No, we’re not taking the mickey: these wee bricks mean business

THE world’s first bio-brick created from human urine has been unveiled at University of Cape Town in South Africa.

Bio-bricks are created through a natural process called microbial carbonate precipitation, similar to the way seashells are formed. Dyllon Randall, a senior lecturer in water quality engineering at UCT, has supervised the project by Masters civil engineering student Suzanne Lambert.

The world’s first bio-brick made using human urine was unveiled at UCT. In picture (from left) Dyllon Randall and his students, Vukheta Mukhari and Suzanne Lambert. Photo: Robyn Walker

Loose sand is colonised with bacteria that produce urease, and enzyme that breaks down the urea in urine while producing calcium carbonate through a complex chemical reaction. This cements the sand into any shape, whether it’s a solid column or a rectangular building brick.

For the past few months, Lambert and civil engineering honours student Vukheta Mukhari have been hard at work in the laboratory, testing various bio-brick shapes and tensile strengths.

The development is good news for the environment and global warming, as bio-bricks are made in moulds at room temperature. Regular bricks are kiln-fired at temperatures around 1 400°C and produce vast quantities of carbon dioxide.

The concept of using urea to grow bricks was first tested in the United States some years ago using synthetic solutions, but Lambert’s brick is the first to use human urine – with significant promise for waste recycling ­and upcycling. Her work builds on research by Jules Henze, a Swiss student who spent four months working with Randall on the concept in 2017.

Chemically speaking, urine is liquid gold, according to Randall. It accounts for less than one percent of domestic waste water by volume, but contains 80 percent of the nitrogen, 56 percent of the phosphorus and 63 percent of the potassium of all waste water.

The bio-brick process yields nitrogen and potassium as by-products, which are common components of commercial fertilisers. Almost all of the phosphorus in the urine (97 percent) can be converted into calcium phosphate, a key ingredient in fertilisers. This is significant because the world’s natural phosphate reserves are running dry.

To create the bricks, urine was collected in specialised urinals and used to make a solid fertiliser. The remaining liquid was then used to grow the bio-bricks.

“But in that process, we’re only after two components: carbonate ions and the calcium. What we do last is take the remaining liquid product from the bio-brick process and make a second fertiliser,” he explained.

The overall scheme would effectively result in zero waste, with the urine completely converted into three useful products.

The strength of the bio-bricks would depend on client needs. “If a client wanted a brick stronger than a limestone brick, you would allow the bacteria to make the solid stronger by ‘growing’ it for longer,” said Randall.

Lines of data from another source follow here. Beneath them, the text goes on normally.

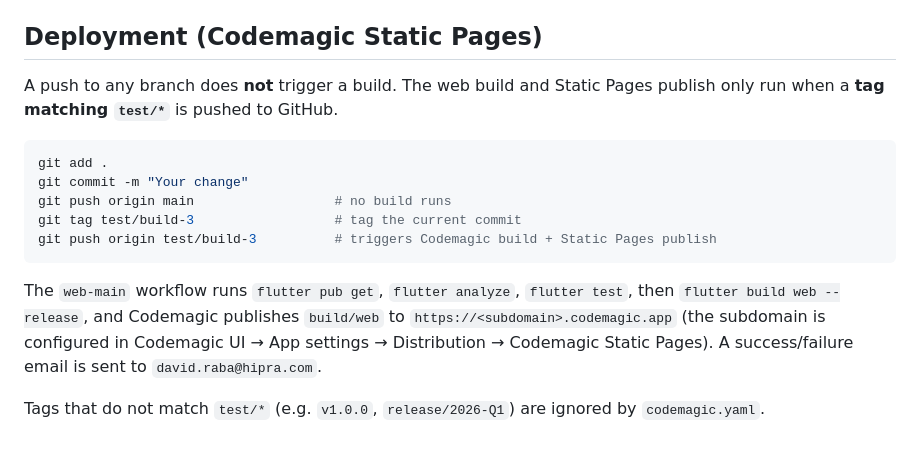
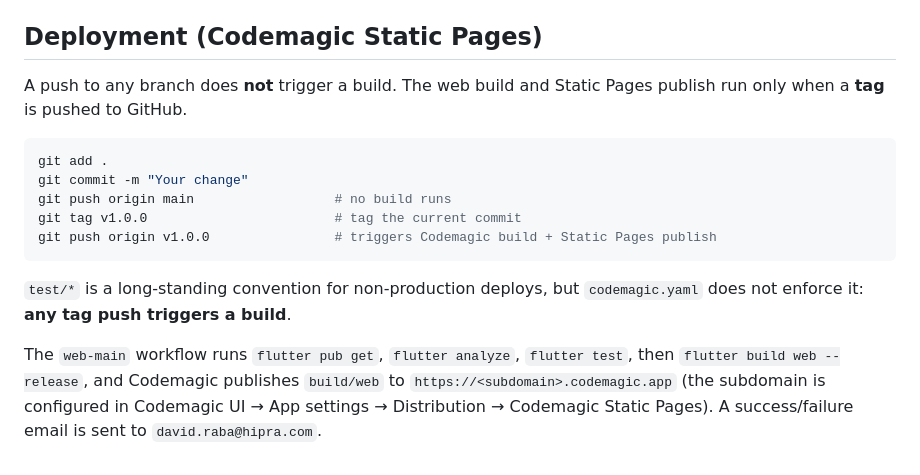
Before and after one commit to davidraba/template-flutter-app, a Markdown page: README.md, the part around the change. GitHub-like rendering.

Commit message:
docs: codemagic triggers on any tag (drop test/* filter language)

````diff
--- a/README.md
+++ b/README.md
@@ -74,16 +74,16 @@ flutter test
 
 ## Deployment (Codemagic Static Pages)
 
-A push to any branch does **not** trigger a build. The web build and Static Pages publish only run when a **tag matching `test/*`** is pushed to GitHub.
+A push to any branch does **not** trigger a build. The web build and Static Pages publish run only when a **tag** is pushed to GitHub.
 
 ```bash
 git add .
 git commit -m "Your change"
 git push origin main                  # no build runs
-git tag test/build-3                  # tag the current commit
-git push origin test/build-3          # triggers Codemagic build + Static Pages publish
+git tag v1.0.0                        # tag the current commit
+git push origin v1.0.0                # triggers Codemagic build + Static Pages publish
 ```
 
+`test/*` is a long-standing convention for non-production deploys, but `codemagic.yaml` does not enforce it: **any tag push triggers a build**.
+
 The `web-main` workflow runs `flutter pub get`, `flutter analyze`, `flutter test`, then `flutter build web --release`, and Codemagic publishes `build/web` to `https://<subdomain>.codemagic.app` (the subdomain is configured in Codemagic UI → App settings → Distribution → Codemagic Static Pages). A success/failure email is sent to `david.raba@hipra.com`.
-
-Tags that do not match `test/*` (e.g. `v1.0.0`, `release/2026-Q1`) are ignored by `codemagic.yaml`.
````
Also changed, not shown: AGENTS.md (+4 -4 lines).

“The longer you allow the little bacteria to make the cement, the stronger the product is going to be.”